Here is a a good article about what Microsoft has done. It’s from a site about encryption:
A second Linux Distro has joined the Microsoft Secure Booth party. You see Microsoft has come up with what they are calling the UEFI Secure Boot. 61285 Secure boot is somewhat controversial in that once set up it will only allow signed versions of an OS to be installed. This means that if a computer is shipped from an OEM with Windows 8 and UEFI Secure Boot on you could not install a generic version of Linux or indeed any other OS including Windows 7 etc. This would effectively lock someone into using Windows 8 only on these devices. This block would include even downgrading your new system to Windows 7.
Now Microsoft is claiming that there might be a way to turn this off for x86 systems (ARM based systems will be locked to Windows RT), but it has prompted both Red Hat and Canonical to find a way to work within the UEFI Secure boot structure just in case. To do this they are getting a digital signature (from Verisign apparently) which will allow them to work with the UEFI Secure boot.
The FSF has already criticised Canonical, as we pointed out before. “Both the Linux Foundation and the Free Software Foundation voiced their own perspectives last fall when the issue first came up, but over the weekend the Free Software Foundation felt the need to speak out again in response to the approaches being taken by these two popular distributions,” notes the article. “In a nutshell, the advocacy group isn’t thrilled with what either distro has proposed, but it prefers the Fedora approach over Canonical’s solution. It also has a number of suggestions of its own.”
With regard to Fedora’s approach, Sullivan writes that while it’s a thoughful effort that results in GPL compatibility, trusting Microsoft is not an option: “Encouraging free software distributors and users to trust Microsoft or any other proprietary software company as a precondition to exercising their freedoms is simply not an acceptable solution.”
FSF has a number of suggestions going forward, including helping users to learn how to do what they can do to protect themselves, and it is also working with companies like Lemote, Freedom Included, ZaReason, ThinkPenguin, Los Alamos Computers, Garlach44, and InaTux to make computers available that are preinstalled with fully free GNU/Linux distributions.
The bottom line is, UEFI is an attack on computing freedom and it’s therefore unsurprising that it is not compatible with GRUB’s licence. The FSF writes the GPL to help defend against the empire of proprietary software companies. Playing nice with those companies is giving up, it’s defeatism. █

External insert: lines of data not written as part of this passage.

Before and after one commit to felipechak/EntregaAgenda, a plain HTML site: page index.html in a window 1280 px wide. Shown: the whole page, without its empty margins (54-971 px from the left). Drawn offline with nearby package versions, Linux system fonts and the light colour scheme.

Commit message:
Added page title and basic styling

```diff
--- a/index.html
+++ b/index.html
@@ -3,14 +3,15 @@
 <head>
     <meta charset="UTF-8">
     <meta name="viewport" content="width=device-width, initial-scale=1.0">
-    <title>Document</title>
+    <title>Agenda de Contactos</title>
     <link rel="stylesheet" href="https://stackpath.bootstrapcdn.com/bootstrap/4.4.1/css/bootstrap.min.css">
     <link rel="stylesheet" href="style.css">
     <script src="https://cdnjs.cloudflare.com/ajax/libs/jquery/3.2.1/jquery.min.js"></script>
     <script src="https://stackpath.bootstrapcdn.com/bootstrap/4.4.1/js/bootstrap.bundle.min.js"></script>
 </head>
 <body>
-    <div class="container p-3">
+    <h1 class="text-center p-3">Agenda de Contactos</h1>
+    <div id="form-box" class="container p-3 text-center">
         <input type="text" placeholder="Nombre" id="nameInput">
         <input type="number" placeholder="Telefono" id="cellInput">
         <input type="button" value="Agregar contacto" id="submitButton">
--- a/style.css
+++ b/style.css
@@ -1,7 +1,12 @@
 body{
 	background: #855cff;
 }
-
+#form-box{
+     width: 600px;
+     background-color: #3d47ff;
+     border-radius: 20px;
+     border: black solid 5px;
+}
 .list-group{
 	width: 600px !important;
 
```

“He [Bill Gates] is divisive. He is manipulative. He is a user. He has taken much from me and the industry.”